Yes, that was my reaction. Surprise and fear! C has made tremendous strides in therapy, specifically in the last two months. He isn’t speaking in sentences; the child is speaking in paragraphs. He is using descriptive words, providing information that isn’t being pulled out of him, processing language quickly and following multi-step directions. He is less aggressive toward his sister, more rational, completely potty trained (except overnight), and doing well as we scale back his sensory diet. He has taken strides in feeding therapy as well: trying new foods, taking more bites, approaching it with less emotionality.
This is not the same child that stepped into that therapy center in February.
I am thrilled with his progress; yet, I am terrified to change things up in any way.
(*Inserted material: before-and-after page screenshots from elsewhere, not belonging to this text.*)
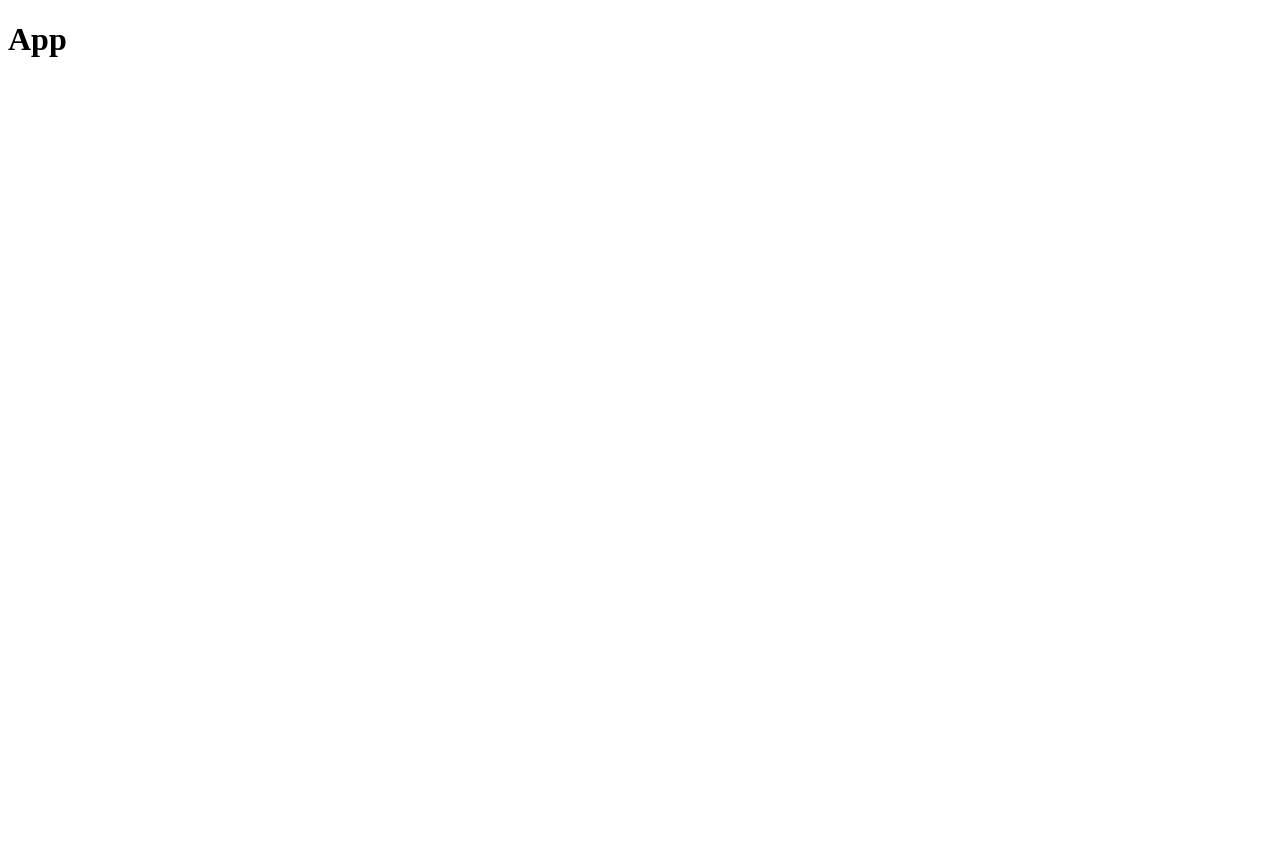
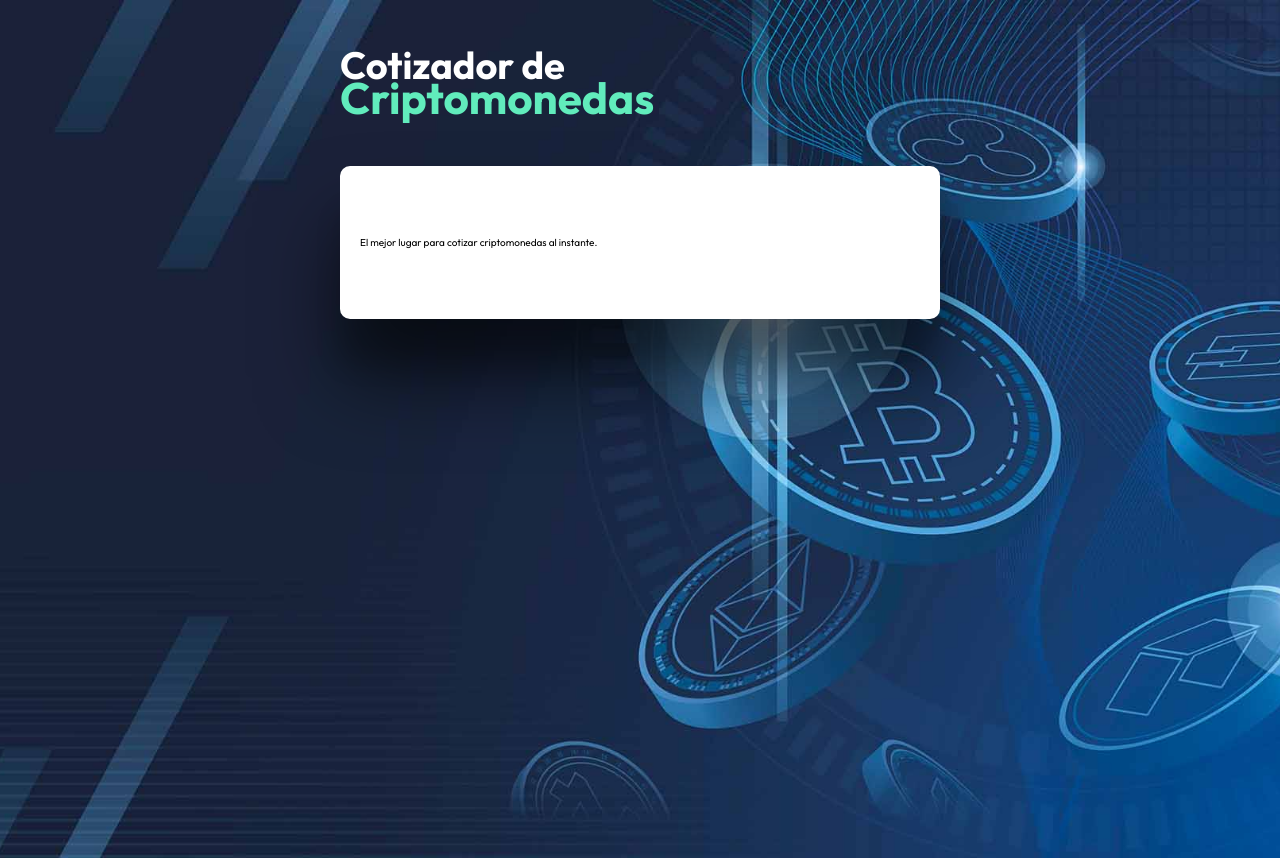
Before and after one commit to Fr3ak-Dev/crypto_quote, a React (Vite) app: page / in a window 1280 px wide. Before the commit the page ends 800 px from the top, so only its background shows below. Built offline with nearby package versions, Linux system fonts and the light colour scheme.

Commit message:
Add initial HTML structure, App component content, and CSS styles

```diff
--- a/index.html
+++ b/index.html
@@ -1,12 +1,18 @@
 <!doctype html>
 <html lang="en">
+
 <head>
   <meta charset="UTF-8" />
   <meta name="viewport" content="width=device-width, initial-scale=1.0" />
   <title>Vite + React + TS + Zod + Zustand</title>
+  <link rel="preconnect" href="https://fonts.googleapis.com">
+  <link rel="preconnect" href="https://fonts.gstatic.com" crossorigin>
+  <link href="https://fonts.googleapis.com/css2?family=Outfit:wght@400;700;900&display=swap" rel="stylesheet">
 </head>
+
 <body>
   <div id="root"></div>
   <script type="module" src="/src/main.tsx"></script>
 </body>
+
 </html>
--- a/src/App.tsx
+++ b/src/App.tsx
@@ -2,7 +2,14 @@ function App() {
 
   return (
     <>
-      <h1>App</h1>
+      <div className="container">
+        <h1 className="app-title">
+          Cotizador de <span>Criptomonedas</span>
+        </h1>
+        <div className="content">
+          <p>El mejor lugar para cotizar criptomonedas al instante.</p>
+        </div>
+      </div>
     </>
   )
 }
--- a/src/index.css
+++ b/src/index.css
@@ -0,0 +1,44 @@
+:root {
+  --white: #fff;
+  --primary: #61ecbc;
+  --black: #182339;
+}
+
+html {
+  font-size: 62.5%;
+}
+
+body {
+  background-image: url('/bg.jpg');
+  background-position: center;
+  background-repeat: no-repeat;
+  background-size: cover;
+  min-height: 100vh;
+  font-family: "Outfit", sans-serif;
+}
+
+.container {
+  max-width: 60rem;
+  width: 95%;
+  margin: 0 auto;
+}
+
+.app-title {
+  font-size: 3.8rem;
+  margin-top: 5rem;
+  color: var(--white);
+  line-height: .8;
+}
+.app-title span {
+  display: block;
+  color: var(--primary);
+  font-size: 4.4rem;
+}
+
+.content {
+  margin-top: 5rem;
+  padding: 6rem 2rem;
+  background-color: var(--white);
+  border-radius: 1rem;
+  box-shadow: 0 60px 80px rgba(0,0,0,0.60), 0 45px 26px rgba(0,0,0,0.14);
+}
```
Lines whose indentation alone changed are shown as unchanged.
Hubster and I always find ourselves in this place. Every time we need to change any aspect of C’s care, it is scary. Things are going well. Why rock the boat?
At the same time, I know that we can’t coast along forever. We’re at his therapy center three days each week. He’s in a feeding group and a sensory social group. In August, he was going for individual therapy twice per week. He has done a lot of hard work to get here. He continues to work hard at his feeding. His awesome therapists armed us with a new method for him last week and he is doing very well with it.
I could shout his therapists’ praises from the rooftops! They are amazing with C and with teaching me how to care for him. We would not be here without the intensive therapy he has received over the past eight months.
WAIT – THERE’S MORE!
C is doing well enough with eating that we are going to start playing around with the volume of his tube feedings in hope that he will increase his oral intake. He is most receptive to oral intake at lunch, so I’m going to start by eliminating that tube feed. Don’t worry, though. If I find that he’s not consuming enough orally, it is easy to get him right back on track with calorie intake. Life is so much different now that he’s doing well on growth charts and has that g-tube.
Can you even believe it? I still can’t!